From Classic Encyclopedia 1911
STAPLE, a word which has had a curious and interesting development of meaning. The O. Eng. stapul meant a prop or support, and is to be referred to the root seen in step, stamp, &c.; the meaning is also seen in the cognate Du. stapel, stocks, pile, Ger. Staffel, step of a ladder, &c. The application, in current usage, of the word to a loop of wire or metal with two sharpened points used to fix a pin or bolt, or to fasten wire, &c., to wood, preserves the original sense. A special development in Low German of stapel gave the meaning of an orderly arranged heap of goods or stores, hence a store-house in which goods were arranged in a settled order, the idea of firmness or stability being that which runs through the changes of meaning to which the word has been subjected. This Low German word and sense was adapted in Old French as estaple, mod. Nape, and applied to an established market or town, particularly to one which was the centre of the trade in some specific commodity. Thence the word has in modern usage been transferred to a. principal or chief commodity or article of consumption.
In English economic history the term "staple" was applied to those towns which were appointed by the king as the centres for the trade of the company of the merchants of the staple. These merchants had a monopoly in the purchase and export of the staple commodities of England, viz. wool, woolfels, leather, tin and lead. The merchants of the staple were the origin of all English trading companies. The trade of the staple towns was under the management of a mayor and constables, sometimes appointed by the merchants themselves, sometimes by the mayor of the town and sometimes by the king himself. W. Stubbs (Const.

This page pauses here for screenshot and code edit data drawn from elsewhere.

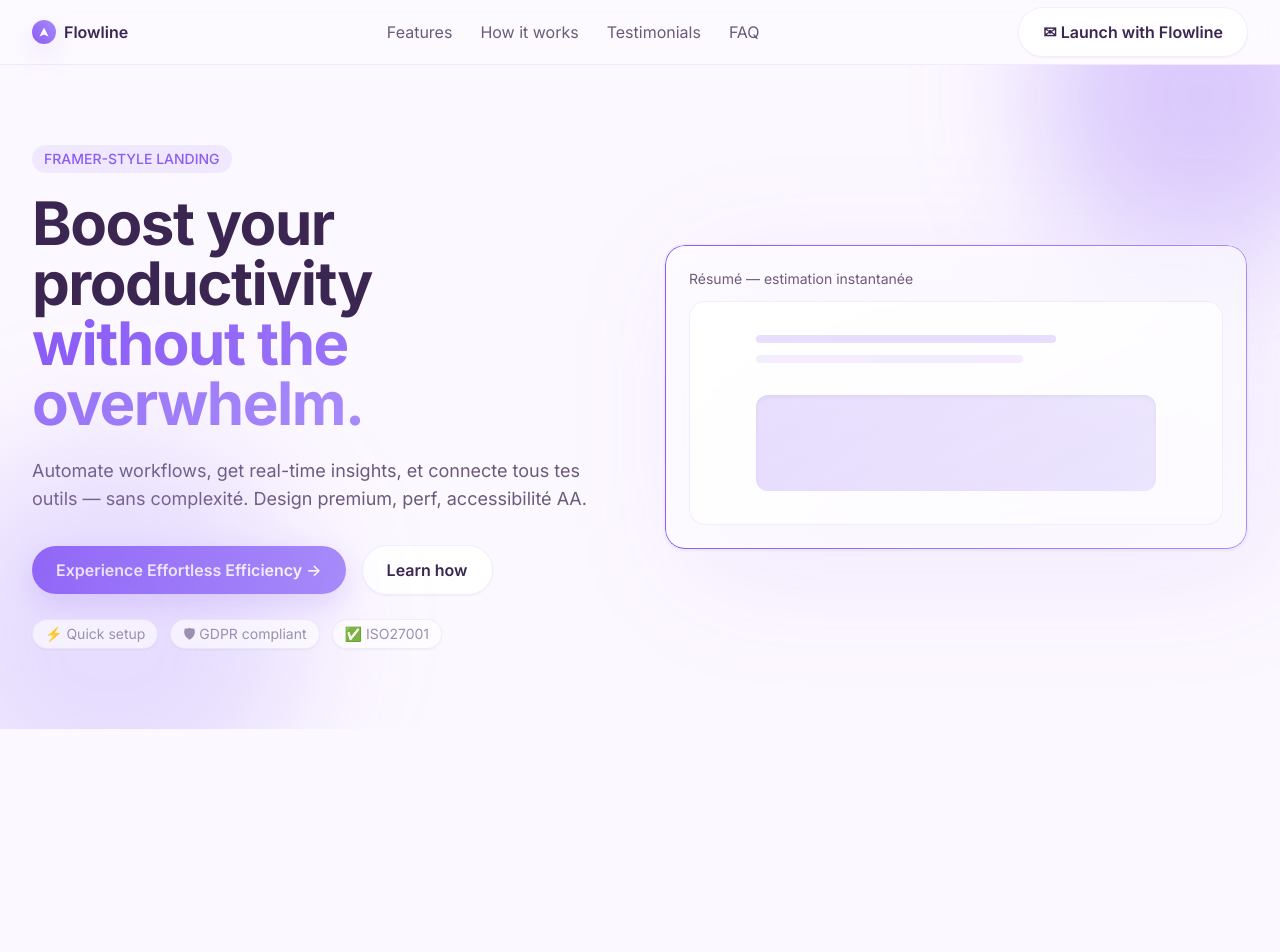
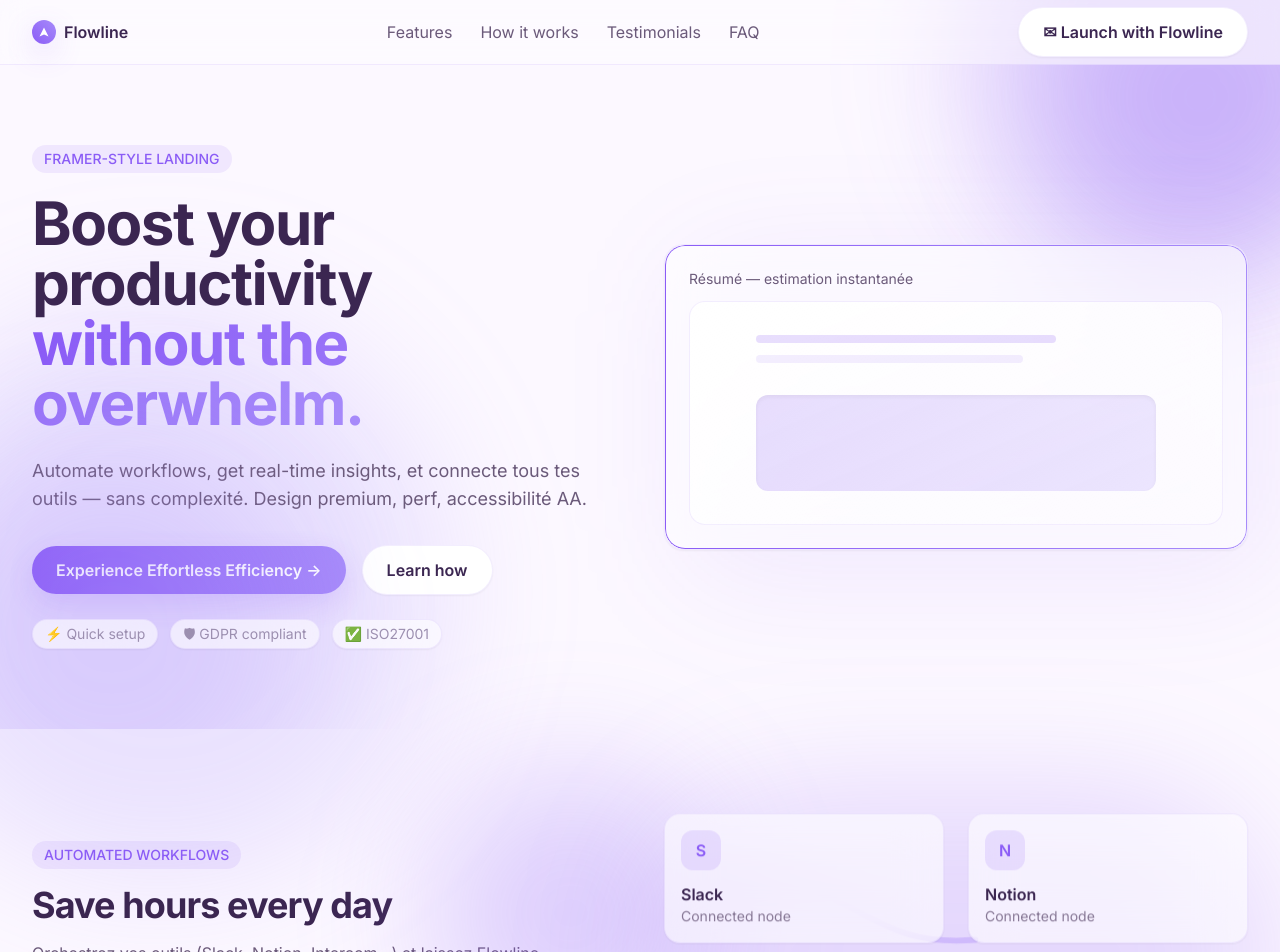
Before and after one commit to Leodcp7/mon-cheval-protege-eva, a Next.js app: page / in a window 1280 px wide. Shown: the top 952 px of the page. Before the commit the page ends 800 px from the top, so only its background shows below. Built offline with nearby package versions, Linux system fonts and the light colour scheme.

Commit message:
Update index.tsx

```diff
--- a/src/pages/index.tsx
+++ b/src/pages/index.tsx
@@ -1,19 +1,40 @@
 import Head from "next/head";
 import Navbar from "@/components/Navbar";
 import Hero from "@/components/Hero";
+import Workflows from "@/components/Workflows";
+import Analytics from "@/components/Analytics";
+import Integrations from "@/components/Integrations";
+import Comparison from "@/components/Comparison";
+import Steps from "@/components/Steps";
+import DemoForm from "@/components/DemoForm";
+import Footer from "@/components/Footer";
 
 export default function Home() {
   return (
     <>
       <Head>
-        <title>Mon Cheval Protégé</title>
+        <title>Flowline — Effortless Efficiency</title>
+        <meta name="description" content="Framer-like premium landing: automated workflows, realtime analytics, seamless integrations."/>
+        <meta name="viewport" content="width=device-width, initial-scale=1" />
       </Head>
-      <div className="relative bg-pageBg text-textDark overflow-x-hidden">
+
+      <main className="relative min-h-screen">
+        {/* subtle radial page bg */}
+        <div className="pointer-events-none fixed inset-0">
+          <div className="absolute top-[-20%] right-[-10%] h-[28rem] w-[28rem] rounded-full bg-primary/20 blur-3xl"></div>
+          <div className="absolute bottom-[-10%] left-[-10%] h-[36rem] w-[36rem] rounded-full bg-primary2/20 blur-3xl"></div>
+        </div>
+
         <Navbar />
-        <main className="relative">
-          <Hero />
-        </main>
-      </div>
+        <Hero />
+        <Workflows />
+        <Analytics />
+        <Integrations />
+        <Comparison />
+        <Steps />
+        <DemoForm />
+        <Footer />
+      </main>
     </>
   );
 }
```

Hist. vol. ii.) dates the growth of the system from the reign of Edward I. The monopolies of the staple were from time to time abolished and restored, but they were consolidated by a statute of 1353, the number and place of the staples being fixed, the custom declared, and the rights and privileges of the merchants confirmed. (See C. Gross, Gild Merchants; W. Cunningham, Growth of English Industry and Commerce.)